Nearly two decades ago, Boeing (NYSE:BA) "lost" the fighter jet market.
When the Pentagon named Lockheed Martin and not Boeing the winner of the Joint Strike Fighter program in 2001, it ensured that Lockheed, not Boeing, would build the plane that would become known as the F-35, and handed Lockheed the most valuable weapons program in the world.
And that's OK. Turns out Boeing may be onto an idea that's even bigger than the F-35.
Drones, drones, drones
Former Chairman of the U.S. Joint Chiefs of Staff Admiral Mike Mullen once called the F-35 "the last manned fighter" jet that the U.S. would ever build. The future of aerial warfare, meanwhile, is looking more and more likely to be a future dominated by drones -- and as we're increasingly seeing, this is a future that Boeing aims to dominate.
Consider the evidence. In 2018 Boeing beat out several rivals (Lockheed among them) to win an $805 million development contract to design a fleet of MQ-25A Stingray carrier-based drones for the U.S. Navy. A few months later we learned that Boeing was among three finalists in a U.S. Army project to find a replacement for the venerable RQ-7 Shadow drone (currently built by Textron). One month later Boeing unveiled a project to develop jet-powered "wingman" drones to fly alongside Air Force fighter jets on combat missions.
And just one week ago we learned that Boeing has won a $390 million Pentagon contract to supply 173 small unmanned aerial vehicles to the U.S. and foreign militaries.
What's in the box
The Pentagon announced Boeing's latest contract in its digest of defense contracts awarded on June 28. Technically awarded to Boeing drone subsidiary Insitu, the contract describes the sale of "up to 63 RQ-21A attrition air vehicles" (i.e. drones) to the U.S. Navy and U.S. Marine Corps, of 17 more RQ-21As to "foreign military sales ... customers ... including the governments of Canada, Poland and Oman," along with the sale of "up to 93 ScanEagle UASs in various configurations."
At an average cost of roughly $2.25 million per drone, each of these sales can be expected to generate something on the order of $155,000 of profit for Boeing at the 6.9% operating profit margin common within the company's defense division (according to data from S&P Global Market Intelligence).
These are not new customers for Boeing. The company's ScanEagles have been in service with the Marines since 2004, and with the Navy since 2005. The newer Blackjack has achieved "program of record" status with the Navy and Marines under their "Small Tactical Unmanned Aircraft System" program.

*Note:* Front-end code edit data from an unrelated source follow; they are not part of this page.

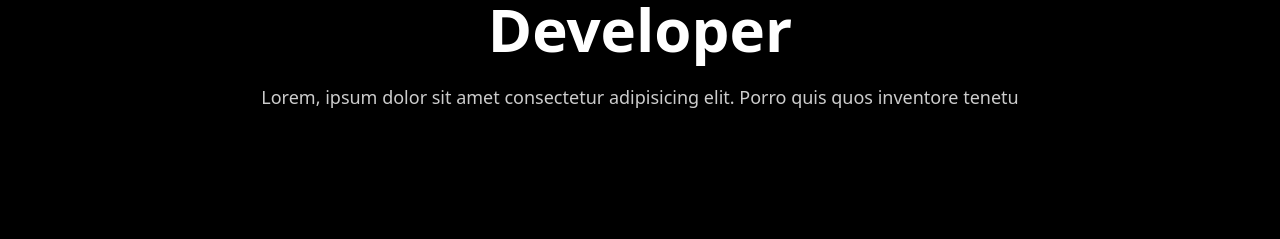
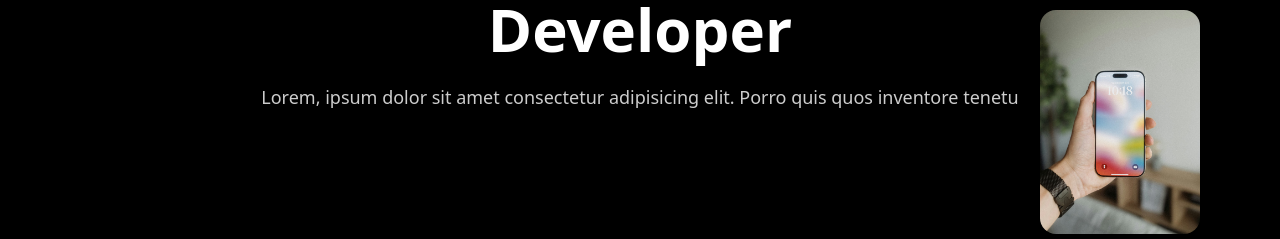
Before and after one commit to RayhanDev9/portfolio-v3, a website: page index.html in a window 1280 px wide. Shown: the part 374-613 px from the top of the page. Drawn offline with Linux system fonts and the light colour scheme.

Commit message:
add opactiy to text home and aadd img to img home

```diff
--- a/index.html
+++ b/index.html
@@ -106,11 +106,29 @@
             <img
               src="asset/img/home/raul-guilherme.jpg"
               alt="raul-guilherme"
-              class="aspect-[11/9] object-[50%_30%]  object-cover"
+              class="aspect-[11/9] object-[50%_30%] object-cover"
             />
           </div>
+          <div
+            class="absolute bottom-48 right-20 w-28 sm:w-32 md:w-36 lg:w-40 rounded-2xl overflow-hidden opacity-0 scale-0 transition-all duration-[800ms] home-img-init"
+          >
+            <img
+              src="asset/img/home/howard-bouchevereau.avif"
+              alt="howard-bouchevereau"
+              class="aspect-[5/7] object-[50%_30%] inline-block object-cover"
+            />
+          </div>
+          <!-- <div
+            class="absolute -bottom-20 right-4 w-28 sm:w-40 md:w-44 lg:50 rounded-2xl overflow-hidden opacity-0 scale-0 transition-all duration-[800ms] home-img-init"
+          >
+            <img
+              src="asset/img/home/neil-soni.avif"
+              alt="neil-soni"
+              class="aspect-[5/7] object-[50%_30%] inline-block object-cover"
+            />
+          </div> -->
         </div>
-        <div class="h-[inherit] m-0 p-0 z-20">
+        <div class="h-[inherit] m-0 p-0 z-20 container-home-text opacity-0 transition-opacity duration-300">
           <div
             class="h-full w-[60%] mx-auto bg-amber-10 flex items-center justify-center"
           >
--- a/js/script.js
+++ b/js/script.js
@@ -69,6 +69,11 @@ const home = () => {
     ...document.querySelectorAll(".container-home-img > div"),
   ];
 
+  const containerHomeText = document.querySelector(".container-home-text");
+  function textHome() {
+    containerHomeText.classList.remove("opacity-0");
+    containerHomeText.classList.remove("opacity-100");
+  }
 
   const delay = (ms) => new Promise((resolve) => setTimeout(resolve, ms));
 
@@ -79,12 +84,16 @@ const home = () => {
       await delay(400);
     }
 
-    await delay(700)
+    await delay(700);
     // Tahap 2
     for (const item of containerImgHomeEl) {
       item.classList.remove("home-img-init");
       // await delay(700);
     }
+
+    await delay(700);
+
+    textHome();
   }
 
   animateImages();
```
Also changed, not shown: asset/img/home/howard-bouchevereau.avif (added), asset/img/home/neil-soni.avif (added), css/output.css.
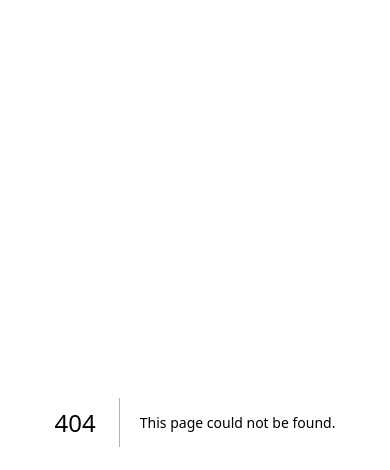
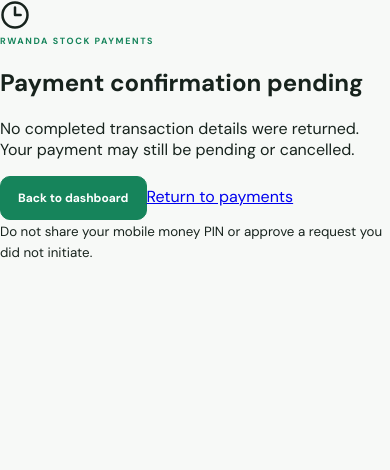
Before and after one commit to G-tech-dev/Rwanda-Stock, a Next.js app: page /payments/return in a window 390 px wide. Before the commit this address had no page. Shown: the top 470 px of the page. Built offline with nearby package versions, Linux system fonts and the light colour scheme.

Commit message:
Add secure Flutterwave mobile money payment flow

```diff
--- /dev/null
+++ b/app/payments/return/page.tsx
@@ -0,0 +1,43 @@
+"use client";
+
+import Link from "next/link";
+import { useEffect, useState } from "react";
+import { CheckCircle2, Clock3, ShieldAlert } from "lucide-react";
+
+type Result = { status: string; message?: string; purpose?: string };
+
+export default function PaymentReturnPage() {
+  const [result, setResult] = useState<Result>({ status: "checking", message: "Checking the payment directly with the payment provider…" });
+
+  useEffect(() => {
+    const params = new URLSearchParams(window.location.search);
+    const txRef = params.get("tx_ref") || "";
+    const transactionId = params.get("transaction_id") || "";
+    if (!txRef || !transactionId) {
+      setResult({ status: "pending", message: "No completed transaction details were returned. Your payment may still be pending or cancelled." });
+      return;
+    }
+    let cancelled = false;
+    fetch(`/api/payments/verify?tx_ref=${encodeURIComponent(txRef)}&transaction_id=${encodeURIComponent(transactionId)}`, { cache: "no-store" })
+      .then(async response => {
+        const data = await response.json();
+        if (!cancelled) setResult(data);
+      })
+      .catch(() => { if (!cancelled) setResult({ status: "unverified", message: "We could not confirm the payment status. Please check with the business before paying again." }); });
+    return () => { cancelled = true; };
+  }, []);
+
+  const successful = result.status === "successful";
+  const pending = result.status === "checking" || result.status === "pending" || result.status === "not_paid";
+  const Icon = successful ? CheckCircle2 : pending ? Clock3 : ShieldAlert;
+  return <main className="payment-return-wrap">
+    <section className="payment-return-card">
+      <div className={`payment-result-icon ${successful ? "success" : pending ? "pending" : "warning"}`}><Icon size={30}/></div>
+      <span className="section-kicker">RWANDA STOCK PAYMENTS</span>
+      <h1>{successful ? "Payment verified" : pending ? "Payment confirmation pending" : "Payment not verified yet"}</h1>
+      <p>{successful ? (result.purpose === "subscription" ? "Flutterwave has confirmed the payment. The payment record has been updated. Account access still depends on the platform's account setup." : "Flutterwave has confirmed the payment. The linked order has been marked paid if it still matched the pending order.") : result.message || "We could not confirm a successful payment."}</p>
+      <div className="payment-return-actions"><Link href="/dashboard" className="marketing-button">Back to dashboard</Link><Link href="/payments" className="payment-back-link">Return to payments</Link></div>
+      <small>Do not share your mobile money PIN or approve a request you did not initiate.</small>
+    </section>
+  </main>;
+}
```
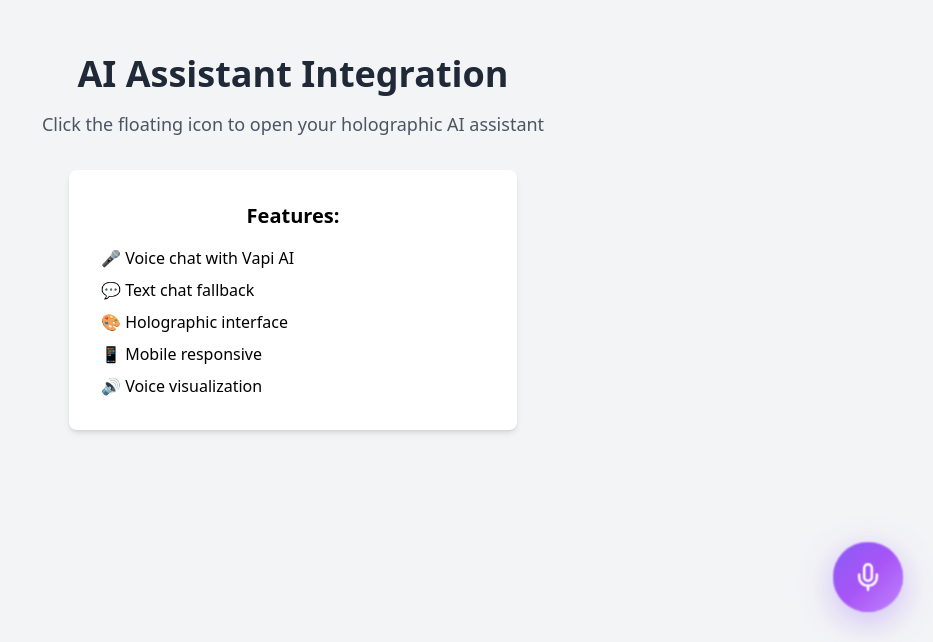
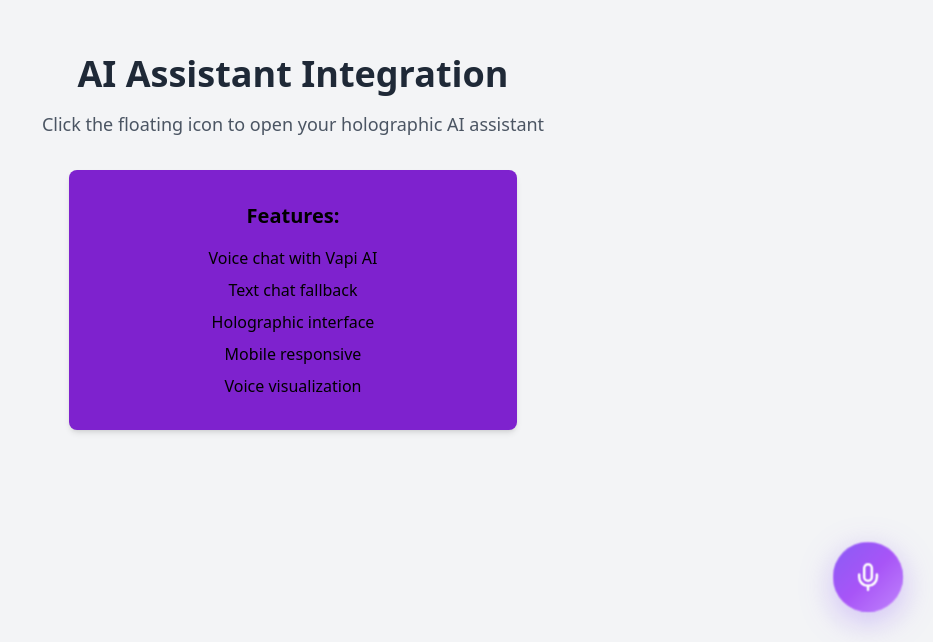
Before and after one commit to EThorntonNexusLuma/AIBusinesshelper, a React (Vite) app: page / in a window 1280 px wide. Shown: the part 158-800 px from the top of the page, without its empty margins (347-1280 px from the left). Built offline with nearby package versions, Linux system fonts and the light colour scheme.

Commit message:
Change background color and update list alignment

```diff
--- a/src/App.tsx
+++ b/src/App.tsx
@@ -10,14 +10,14 @@ function App() {
         <p className="text-lg text-gray-600 mb-8">
           Click the floating icon to open your holographic AI assistant
         </p>
-        <div className="bg-white p-8 rounded-lg shadow-md max-w-md mx-auto">
+        <div className="bg-purple-700 p-8 rounded-lg shadow-md max-w-md mx-auto">
           <h2 className="text-xl font-semibold mb-4">Features:</h2>
-          <ul className="text-left space-y-2">
-            <li>🎤 Voice chat with Vapi AI</li>
-            <li>💬 Text chat fallback</li>
-            <li>🎨 Holographic interface</li>
-            <li>📱 Mobile responsive</li>
-            <li>🔊 Voice visualization</li>
+          <ul className="text-centered space-y-2">
+            <li>Voice chat with Vapi AI</li>
+            <li>Text chat fallback</li>
+            <li>Holographic interface</li>
+            <li>Mobile responsive</li>
+            <li>Voice visualization</li>
           </ul>
         </div>
       </div>
```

Even so, this is a large increase in the deployment of these systems -- one of the largest "small" UAV contracts I've seen come out of the DoD in some while.
For context, Boeing's smaller rival AeroVironment (NASDAQ:AVAV) is generally considered the most popular manufacturer of small UAVs for the military -- but its contract wins tend to be on the order of just $10 million or $20 million in size.
What this means for AeroVironment
That being said, to allay concerns among AeroVironment investors, I wouldn't necessarily count Boeing's gain here as AeroVironment's loss.
With a 10-foot wingspan and weighing 40 points at takeoff (launched from a small catapult), the ScanEagle is classed as a "Group 2" (medium size) UAV under the Defense Department's drone classification system. The Blackjack is even larger. Its 16-foot wingspan and maximum takeoff weight of 135 pounds place it squarely within "Group 3" (large drones).
Both of the Boeing drones therefore dwarf AeroVironment's ubiquitous "Group 1" hand-launched Raven drone, which weighs in at just four pounds, three ounces with a three-foot wingspan. They're simply not in the same class, and don't compete with each other.
Long story short, there's more than enough room for both companies to succeed in this market. And with Boeing's share of the fighter jet market now sharply limited by Lockheed's success with the F-35, it really needs to succeed in drones if it's to have much of a future as a defense company.